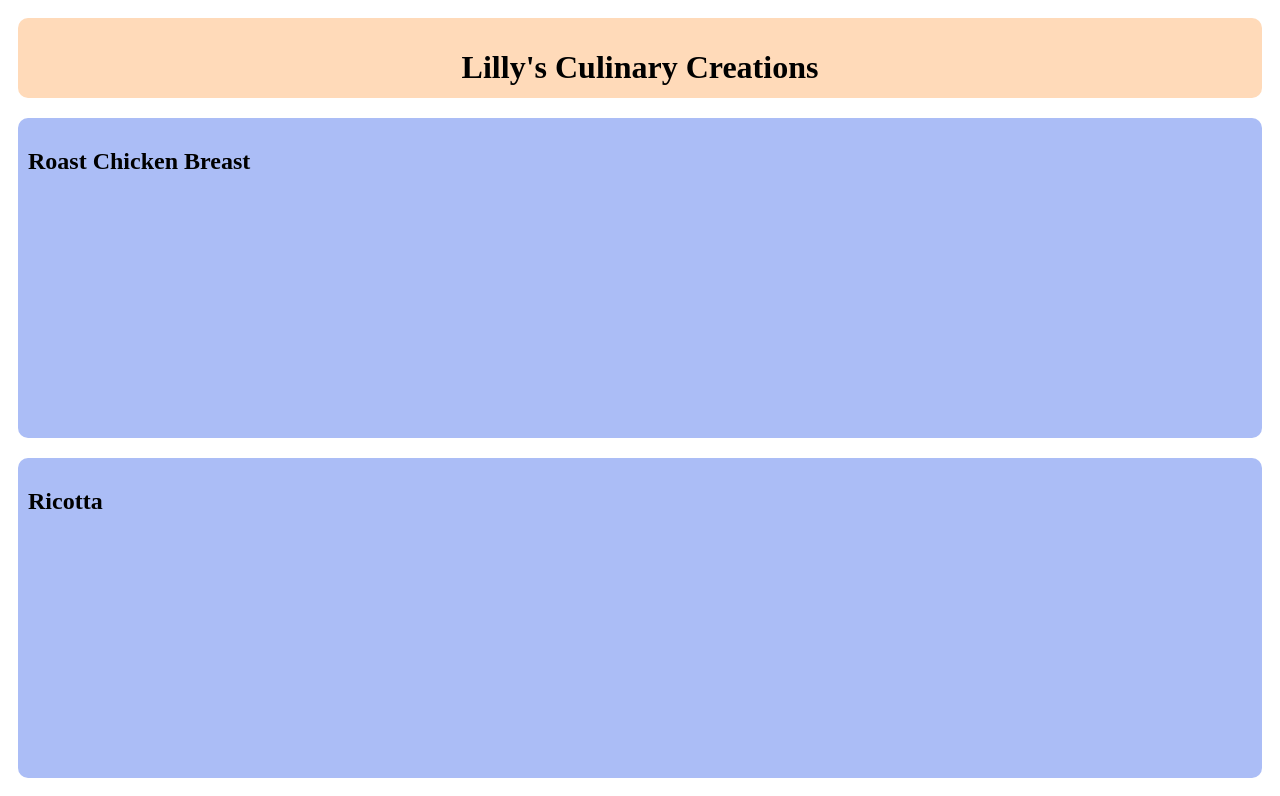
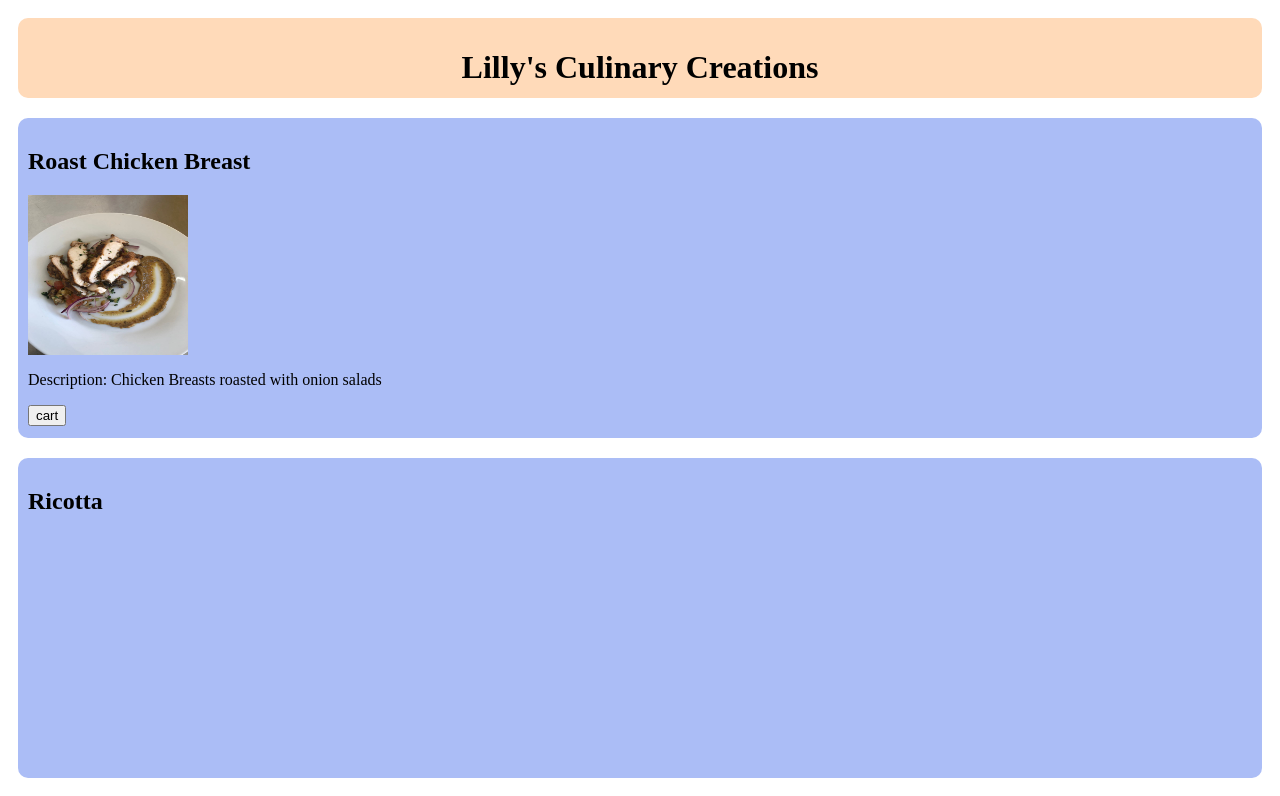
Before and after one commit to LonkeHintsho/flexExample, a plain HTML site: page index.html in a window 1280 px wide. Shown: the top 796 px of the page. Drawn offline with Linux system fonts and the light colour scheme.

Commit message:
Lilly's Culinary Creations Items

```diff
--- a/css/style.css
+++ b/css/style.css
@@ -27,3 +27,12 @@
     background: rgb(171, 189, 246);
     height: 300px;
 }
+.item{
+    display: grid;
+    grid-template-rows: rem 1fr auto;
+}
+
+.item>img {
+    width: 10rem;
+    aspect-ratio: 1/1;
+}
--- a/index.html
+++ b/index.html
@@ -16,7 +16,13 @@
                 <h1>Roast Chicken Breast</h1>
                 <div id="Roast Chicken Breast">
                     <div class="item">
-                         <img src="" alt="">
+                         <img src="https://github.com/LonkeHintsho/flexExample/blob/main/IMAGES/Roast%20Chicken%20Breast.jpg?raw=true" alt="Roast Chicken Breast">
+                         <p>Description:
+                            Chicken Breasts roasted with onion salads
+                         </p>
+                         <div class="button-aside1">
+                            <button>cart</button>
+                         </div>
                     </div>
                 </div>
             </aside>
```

☆ ☆ ☆ ☆

- _What the task asks_: Without including any image, reproduce the full listing above as written.

- _Reply_:
Before and after one commit to LonkeHintsho/flexExample, a plain HTML site: page index.html in a window 1280 px wide. Shown: the top 796 px of the page. Drawn offline with Linux system fonts and the light colour scheme.

Commit message:
Lilly's Culinary Creations Items

```diff
--- a/css/style.css
+++ b/css/style.css
@@ -27,3 +27,12 @@
     background: rgb(171, 189, 246);
     height: 300px;
 }
+.item{
+    display: grid;
+    grid-template-rows: rem 1fr auto;
+}
+
+.item>img {
+    width: 10rem;
+    aspect-ratio: 1/1;
+}
--- a/index.html
+++ b/index.html
@@ -16,7 +16,13 @@
                 <h1>Roast Chicken Breast</h1>
                 <div id="Roast Chicken Breast">
                     <div class="item">
-                         <img src="" alt="">
+                         <img src="https://github.com/LonkeHintsho/flexExample/blob/main/IMAGES/Roast%20Chicken%20Breast.jpg?raw=true" alt="Roast Chicken Breast">
+                         <p>Description:
+                            Chicken Breasts roasted with onion salads
+                         </p>
+                         <div class="button-aside1">
+                            <button>cart</button>
+                         </div>
                     </div>
                 </div>
             </aside>
```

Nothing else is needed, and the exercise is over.